What does all of this have to do with squats and rows? The answer is a pair of five-dollar words: proprioception and interoception. These are the link between the skills of movement to the skills of self-regulation. Proprioception describes our sense of where our body is in space. Interoception describes our ability to feel what is going on inside. These senses are at the core of physical intelligence. The reason is simple: if you can’t feel what’s going on, everything else is guesswork. That’s why helping people cultivate their awareness is one of our priorities at Bang.
Data is not the destination
My Fitness Pal is a super-popular app. It allows people to track their calories and macros with a fairly high degree of precision (assuming that they’re weighing and measuring everything properly). A few years ago, the app had a server issue that took it offline for a day. People flipped their wigs. They didn’t know what to eat—or when. I was one of them. I just happened to be following a hyper-structured nutrition plan at the time.
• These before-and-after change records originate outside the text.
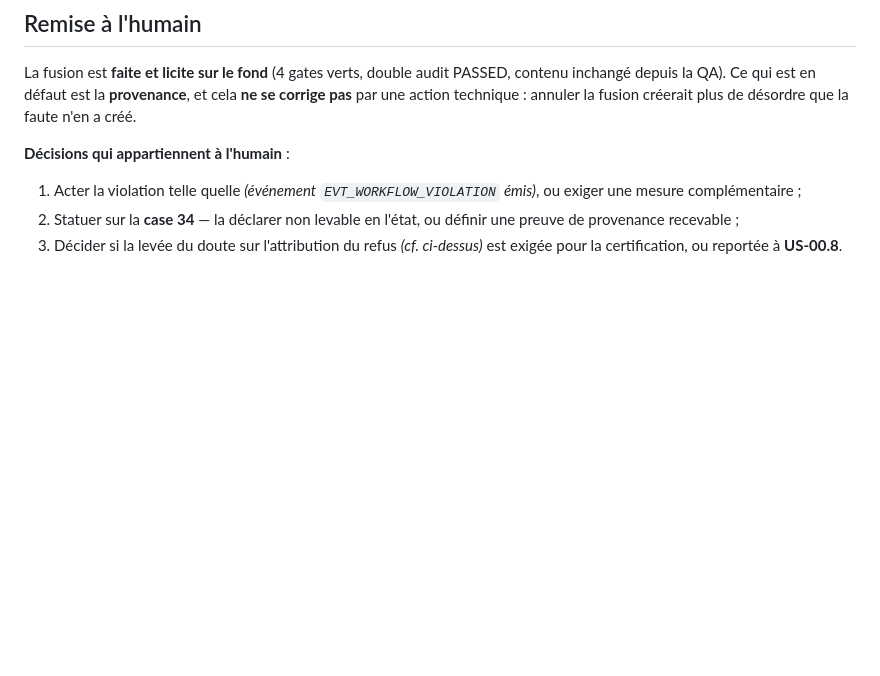
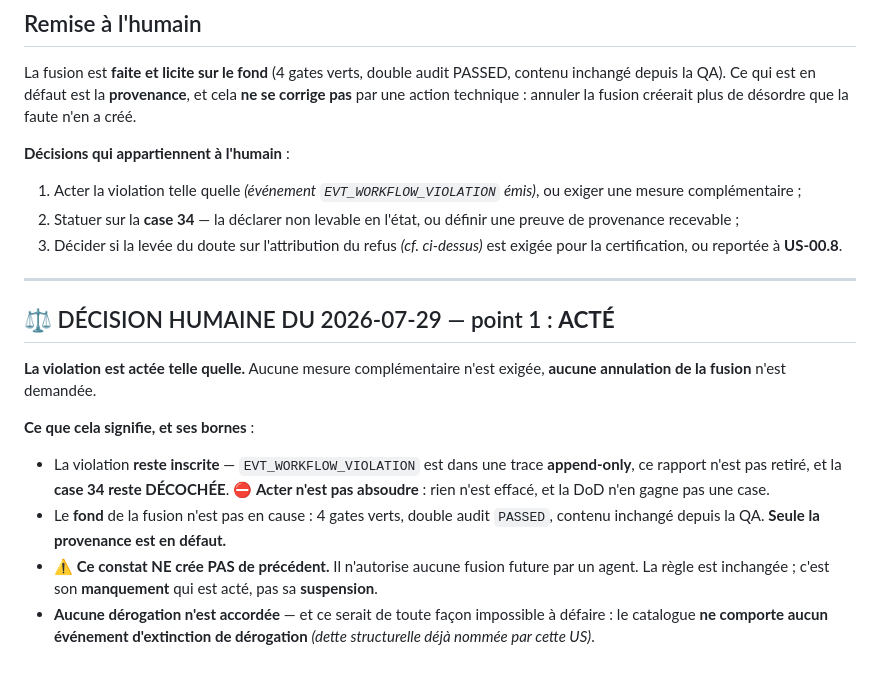
Before and after one commit to gitgdx/Concentration, a Markdown page: reports/US-00.7/merge_proof_and_violation.md, the part around the change. GitHub-like rendering; blank space fills up the shorter version.

Commit message:
docs(us-00.7): violation ACTEE par decision humaine du 2026-07-29
Acter n est pas absoudre : EVT_WORKFLOW_VIOLATION reste dans une trace
append-only, le rapport n est pas retire, la case 34 reste DECOCHEE et la DoD
n en gagne pas une case.

Aucune annulation de la fusion demandee : le fond est licite (4 gates verts,
double audit PASSED), seule la provenance est en defaut.

Ne cree AUCUN precedent et n accorde AUCUNE derogation — la regle est
inchangee, c est son manquement qui est acte, pas sa suspension.

US: US-00.7

```diff
--- a/reports/US-00.7/merge_proof_and_violation.md
+++ b/reports/US-00.7/merge_proof_and_violation.md
@@ -153,3 +153,22 @@ technique : annuler la fusion créerait plus de désordre que la faute n'en a cr
    recevable ;
 3. Décider si la levée du doute sur l'attribution du refus *(cf. ci-dessus)* est exigée pour la
    certification, ou reportée à **US-00.8**.
+
+---
+
+## ⚖️ DÉCISION HUMAINE DU 2026-07-29 — point 1 : **ACTÉ**
+
+**La violation est actée telle quelle.** Aucune mesure complémentaire n'est exigée, **aucune annulation
+de la fusion** n'est demandée.
+
+**Ce que cela signifie, et ses bornes** :
+* La violation **reste inscrite** — `EVT_WORKFLOW_VIOLATION` est dans une trace **append-only**, ce
+  rapport n'est pas retiré, et la **case 34 reste DÉCOCHÉE**. ⛔ **Acter n'est pas absoudre** : rien
+  n'est effacé, et la DoD n'en gagne pas une case.
+* Le **fond** de la fusion n'est pas en cause : 4 gates verts, double audit `PASSED`, contenu inchangé
+  depuis la QA. **Seule la provenance est en défaut.**
+* ⚠️ **Ce constat NE crée PAS de précédent.** Il n'autorise aucune fusion future par un agent. La règle
+  est inchangée ; c'est son **manquement** qui est acté, pas sa **suspension**.
+* **Aucune dérogation n'est accordée** — et ce serait de toute façon impossible à défaire :
+  le catalogue **ne comporte aucun événement d'extinction de dérogation** *(dette structurelle déjà
+  nommée par cette US)*.
```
So, when the app wouldn’t boot up, I recognized the mild panic I felt as not particularly helpful.
As tech has progressed, we’ve gained more and more opportunities to quantify our lives. From barbell velocity to heart rate variability. The goal here, always, is to gain insight into what’s working for us and to optimize it. In fact, the oldest piece of tech out there might be the mirror. We use mirrors to check our positioning and technique, among other things. Like all of the other examples, this is immensely helpful when our internal sense of what’s going on is markedly different from the data. Ultimately, these tools help us calibrate.
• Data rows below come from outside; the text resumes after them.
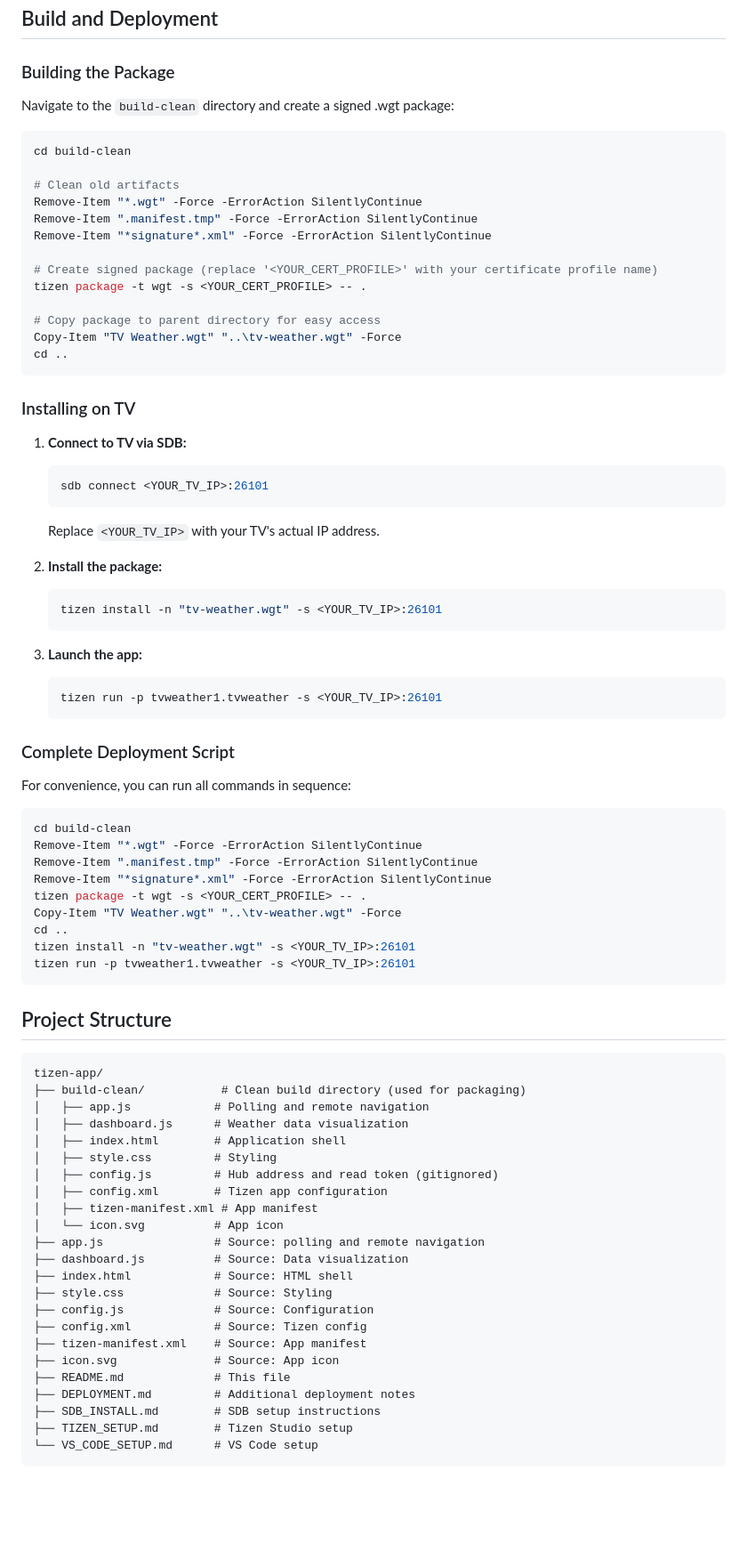
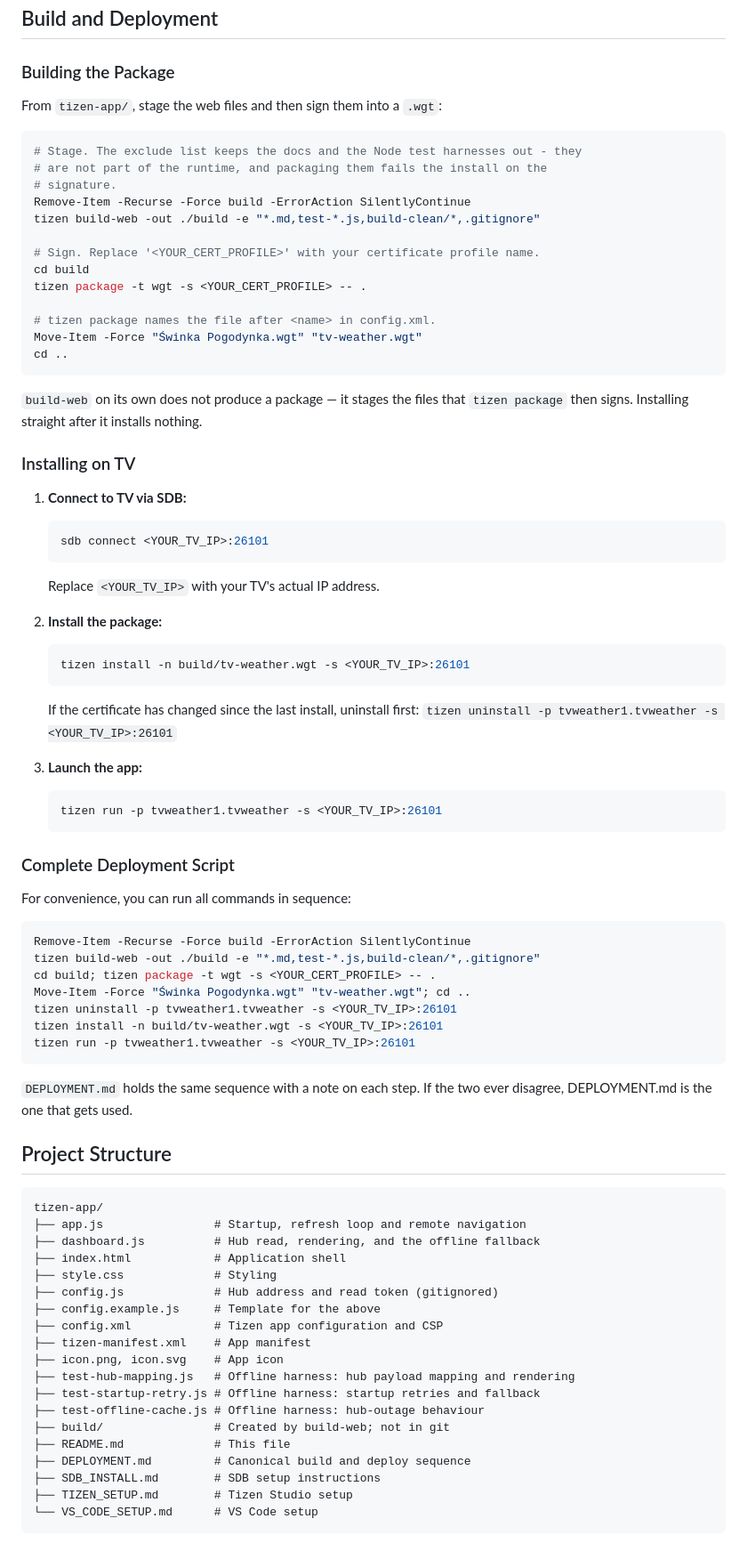
Before and after one commit to tatuvlak/samsung-tv-weather-app, a Markdown page: tizen-app/README.md, the part around one of its changes. Shown at 89% size. Drawn GitHub-style; blank space fills up the shorter version.

````diff
--- a/tizen-app/README.md
+++ b/tizen-app/README.md
@@ -72,23 +72,26 @@ Ensure your certificate profile is configured in Tizen Studio. Replace `<YOUR_CE
 
 ### Building the Package
 
-Navigate to the `build-clean` directory and create a signed .wgt package:
+From `tizen-app/`, stage the web files and then sign them into a `.wgt`:
 
 ```powershell
-cd build-clean
+# Stage. The exclude list keeps the docs and the Node test harnesses out - they
+# are not part of the runtime, and packaging them fails the install on the
+# signature.
+Remove-Item -Recurse -Force build -ErrorAction SilentlyContinue
+tizen build-web -out ./build -e "*.md,test-*.js,build-clean/*,.gitignore"
 
-# Clean old artifacts
-Remove-Item "*.wgt" -Force -ErrorAction SilentlyContinue
-Remove-Item ".manifest.tmp" -Force -ErrorAction SilentlyContinue
-Remove-Item "*signature*.xml" -Force -ErrorAction SilentlyContinue
-
-# Create signed package (replace '<YOUR_CERT_PROFILE>' with your certificate profile name)
+# Sign. Replace '<YOUR_CERT_PROFILE>' with your certificate profile name.
+cd build
 tizen package -t wgt -s <YOUR_CERT_PROFILE> -- .
 
-# Copy package to parent directory for easy access
-Copy-Item "TV Weather.wgt" "..\tv-weather.wgt" -Force
+# tizen package names the file after <name> in config.xml.
+Move-Item -Force "Świnka Pogodynka.wgt" "tv-weather.wgt"
 cd ..
 ```
+
+`build-web` on its own does not produce a package — it stages the files that
+`tizen package` then signs. Installing straight after it installs nothing.
 
 ### Installing on TV
 
@@ -100,8 +103,10 @@ cd ..
 
 2. **Install the package:**
    ```powershell
-   tizen install -n "tv-weather.wgt" -s <YOUR_TV_IP>:26101
+   tizen install -n build/tv-weather.wgt -s <YOUR_TV_IP>:26101
    ```
+   If the certificate has changed since the last install, uninstall first:
+   `tizen uninstall -p tvweather1.tvweather -s <YOUR_TV_IP>:26101`
 
 3. **Launch the app:**
    ```powershell
@@ -113,40 +118,37 @@ cd ..
 For convenience, you can run all commands in sequence:
 
 ```powershell
-cd build-clean
-Remove-Item "*.wgt" -Force -ErrorAction SilentlyContinue
-Remove-Item ".manifest.tmp" -Force -ErrorAction SilentlyContinue
-Remove-Item "*signature*.xml" -Force -ErrorAction SilentlyContinue
-tizen package -t wgt -s <YOUR_CERT_PROFILE> -- .
-Copy-Item "TV Weather.wgt" "..\tv-weather.wgt" -Force
-cd ..
-tizen install -n "tv-weather.wgt" -s <YOUR_TV_IP>:26101
+Remove-Item -Recurse -Force build -ErrorAction SilentlyContinue
+tizen build-web -out ./build -e "*.md,test-*.js,build-clean/*,.gitignore"
+cd build; tizen package -t wgt -s <YOUR_CERT_PROFILE> -- .
+Move-Item -Force "Świnka Pogodynka.wgt" "tv-weather.wgt"; cd ..
+tizen uninstall -p tvweather1.tvweather -s <YOUR_TV_IP>:26101
+tizen install -n build/tv-weather.wgt -s <YOUR_TV_IP>:26101
 tizen run -p tvweather1.tvweather -s <YOUR_TV_IP>:26101
 ```
+
+`DEPLOYMENT.md` holds the same sequence with a note on each step. If the two
+ever disagree, DEPLOYMENT.md is the one that gets used.
 
 ## Project Structure
 
 ```
 tizen-app/
-├── build-clean/           # Clean build directory (used for packaging)
-│   ├── app.js            # Polling and remote navigation
-│   ├── dashboard.js      # Weather data visualization
-│   ├── index.html        # Application shell
-│   ├── style.css         # Styling
-│   ├── config.js         # Hub address and read token (gitignored)
-│   ├── config.xml        # Tizen app configuration
-│   ├── tizen-manifest.xml # App manifest
-│   └── icon.svg          # App icon
-├── app.js                # Source: polling and remote navigation
-├── dashboard.js          # Source: Data visualization
-├── index.html            # Source: HTML shell
-├── style.css             # Source: Styling
-├── config.js             # Source: Configuration
-├── config.xml            # Source: Tizen config
-├── tizen-manifest.xml    # Source: App manifest
-├── icon.svg              # Source: App icon
+├── app.js                # Startup, refresh loop and remote navigation
+├── dashboard.js          # Hub read, rendering, and the offline fallback
+├── index.html            # Application shell
+├── style.css             # Styling
+├── config.js             # Hub address and read token (gitignored)
+├── config.example.js     # Template for the above
+├── config.xml            # Tizen app configuration and CSP
+├── tizen-manifest.xml    # App manifest
+├── icon.png, icon.svg    # App icon
+├── test-hub-mapping.js   # Offline harness: hub payload mapping and rendering
+├── test-startup-retry.js # Offline harness: startup retries and fallback
+├── test-offline-cache.js # Offline harness: hub-outage behaviour
+├── build/                # Created by build-web; not in git
 ├── README.md             # This file
-├── DEPLOYMENT.md         # Additional deployment notes
+├── DEPLOYMENT.md         # Canonical build and deploy sequence
 ├── SDB_INSTALL.md        # SDB setup instructions
 ├── TIZEN_SETUP.md        # Tizen Studio setup
 └── VS_CODE_SETUP.md      # VS Code setup
````
Also changed, not shown: other parts of tizen-app/README.md (+6 -2 lines), SETUP_SECRETS.md (+4 -4 lines), tizen-app/VS_CODE_SETUP.md (+43 -34 lines).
If you think you’re standing straight but are leaning forward like you’re facing a stiff wind, a mirror is a gift. If you think you’re eating 2,000 calories a day but it’s more like 2,500, tracking is quite helpful. But once you’ve learned from these lessons, the returns diminish pretty rapidly. And if you begin to consult tech before asking yourself what you feel, the returns reverse and the whole thing becomes counterproductive.
We begin with foundational techniques at Bang because calibration is so important to the process of developing awareness. Instead of tech, our human™ coaches help position you. We begin with relatively structured exercise selection and coaching because it serves as your baseline. Over time, we leverage it to help you hone your senses of what’s working and what’s not. I don’t just mean this in a biomechanical sense either. It’s about your energy. Your intuition. Your emotions. All are contextualized and organized through the execution of challenging physical movement.
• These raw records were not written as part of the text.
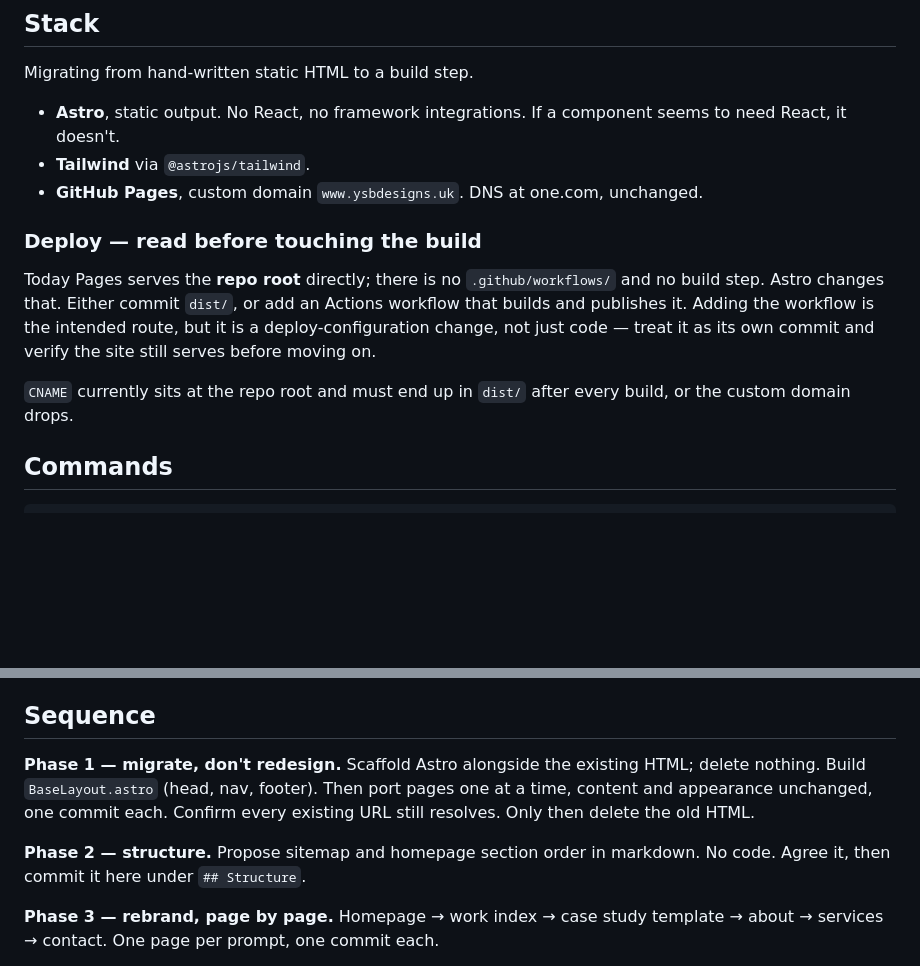
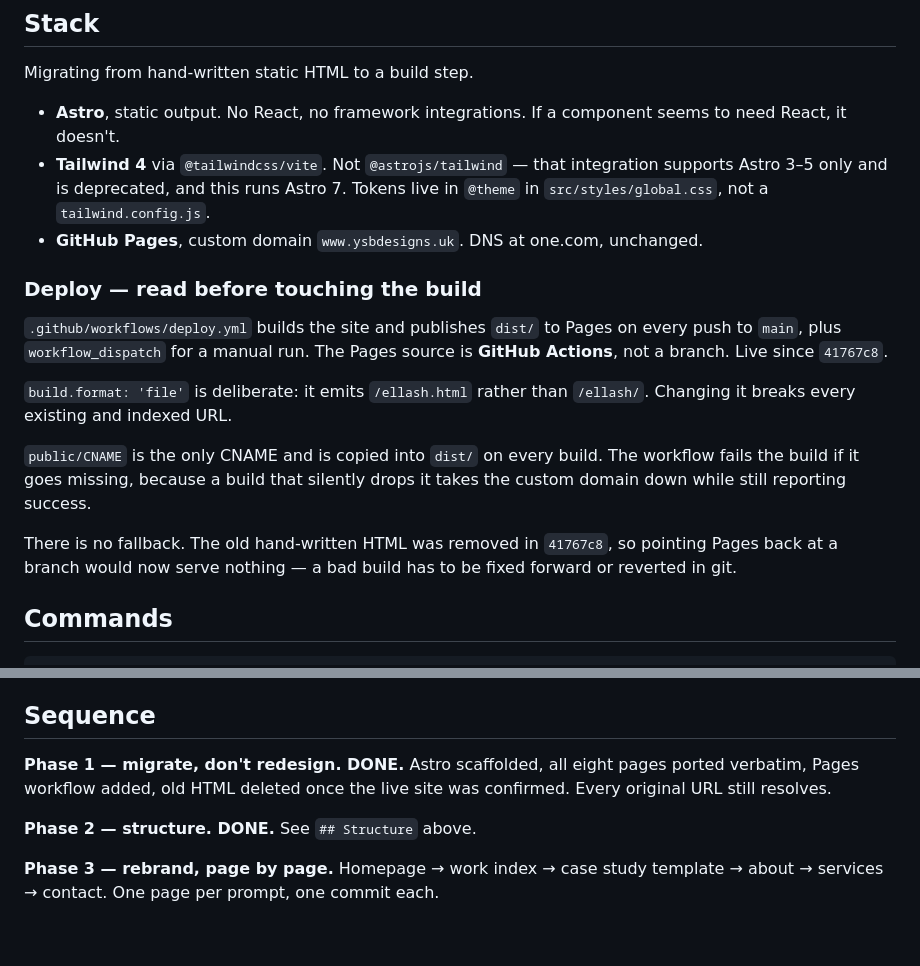
Before and after one commit to yameenbux/ysbdesignsportfolio, a Markdown page: CLAUDE.md, 2 parts joined by grey strips. GitHub-like rendering; blank space fills up the shorter version.

Commit message:
Correct the spec where Phase 1 made it wrong
The Stack and Deploy sections still described the world before the
migration, which is the most dangerous kind of stale spec — it reads as
authoritative.

Tailwind: the spec called for @astrojs/tailwind. That supports Astro 3-5
only and is deprecated, and this runs Astro 7, so the build actually uses
Tailwind 4 through @tailwindcss/vite with tokens in @theme. Recorded as
built, with the reason, so it is not "corrected" back later.

Deploy: it claimed Pages serves the repo root and there is no workflow and
no build step. All three are now false. Replaced with what is true — the
workflow, the Actions source, why build.format is 'file', which CNAME
matters, and that deleting the old HTML spent the rollback path.

Phases 1 and 2 marked done.

```diff
--- a/CLAUDE.md
+++ b/CLAUDE.md
@@ -43,19 +43,27 @@ Migrating from hand-written static HTML to a build step.
 
 - **Astro**, static output. No React, no framework integrations. If a component
   seems to need React, it doesn't.
-- **Tailwind** via `@astrojs/tailwind`.
+- **Tailwind 4** via `@tailwindcss/vite`. Not `@astrojs/tailwind` — that
+  integration supports Astro 3–5 only and is deprecated, and this runs Astro 7.
+  Tokens live in `@theme` in `src/styles/global.css`, not a `tailwind.config.js`.
 - **GitHub Pages**, custom domain `www.ysbdesigns.uk`. DNS at one.com, unchanged.
 
 ### Deploy — read before touching the build
 
-Today Pages serves the **repo root** directly; there is no `.github/workflows/`
-and no build step. Astro changes that. Either commit `dist/`, or add an Actions
-workflow that builds and publishes it. Adding the workflow is the intended
-route, but it is a deploy-configuration change, not just code — treat it as its
-own commit and verify the site still serves before moving on.
+`.github/workflows/deploy.yml` builds the site and publishes `dist/` to Pages
+on every push to `main`, plus `workflow_dispatch` for a manual run. The Pages
+source is **GitHub Actions**, not a branch. Live since `41767c8`.
 
-`CNAME` currently sits at the repo root and must end up in `dist/` after every
-build, or the custom domain drops.
+`build.format: 'file'` is deliberate: it emits `/ellash.html` rather than
+`/ellash/`. Changing it breaks every existing and indexed URL.
+
+`public/CNAME` is the only CNAME and is copied into `dist/` on every build.
+The workflow fails the build if it goes missing, because a build that silently
+drops it takes the custom domain down while still reporting success.
+
+There is no fallback. The old hand-written HTML was removed in `41767c8`, so
+pointing Pages back at a branch would now serve nothing — a bad build has to
+be fixed forward or reverted in git.
 
 ## Commands
 
@@ -250,13 +258,11 @@ template. Do not produce:
 
 ## Sequence
 
-**Phase 1 — migrate, don't redesign.** Scaffold Astro alongside the existing
-HTML; delete nothing. Build `BaseLayout.astro` (head, nav, footer). Then port
-pages one at a time, content and appearance unchanged, one commit each.
-Confirm every existing URL still resolves. Only then delete the old HTML.
+**Phase 1 — migrate, don't redesign. DONE.** Astro scaffolded, all eight pages
+ported verbatim, Pages workflow added, old HTML deleted once the live site was
+confirmed. Every original URL still resolves.
 
-**Phase 2 — structure.** Propose sitemap and homepage section order in
-markdown. No code. Agree it, then commit it here under `## Structure`.
+**Phase 2 — structure. DONE.** See `## Structure` above.
 
 **Phase 3 — rebrand, page by page.** Homepage → work index → case study
 template → about → services → contact. One page per prompt, one commit each.
```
If you want to exercise effectively for as long as possible, you can’t get blindsided by pain, chronic under-recovery, or not getting the most out of your time. You need to be able to move with a clear sense of what you’ve got in the tank on a given day and how your body is responding to exercise in a live and dynamic sense. Tech can help but awareness must lead the charge here.
Knee doesn’t feel quite right during a run? Can you adjust your stride to fix that? Exercise loading or intensity feels daunting? Can you adjust things to make your workout energizing and effective? In a funk? How do you adjust things to level up your mood and cognitive processing?
All of these are incredibly important decisions that contribute to your longevity and physical experience. They don’t rely completely on one aspect or another—but take in the full sensory, cognitive, and emotional experience as the complex, fascinating, and interrelated system it is. All while keeping you healthy and engaged.
Awareness isn’t everything but everything begins with awareness.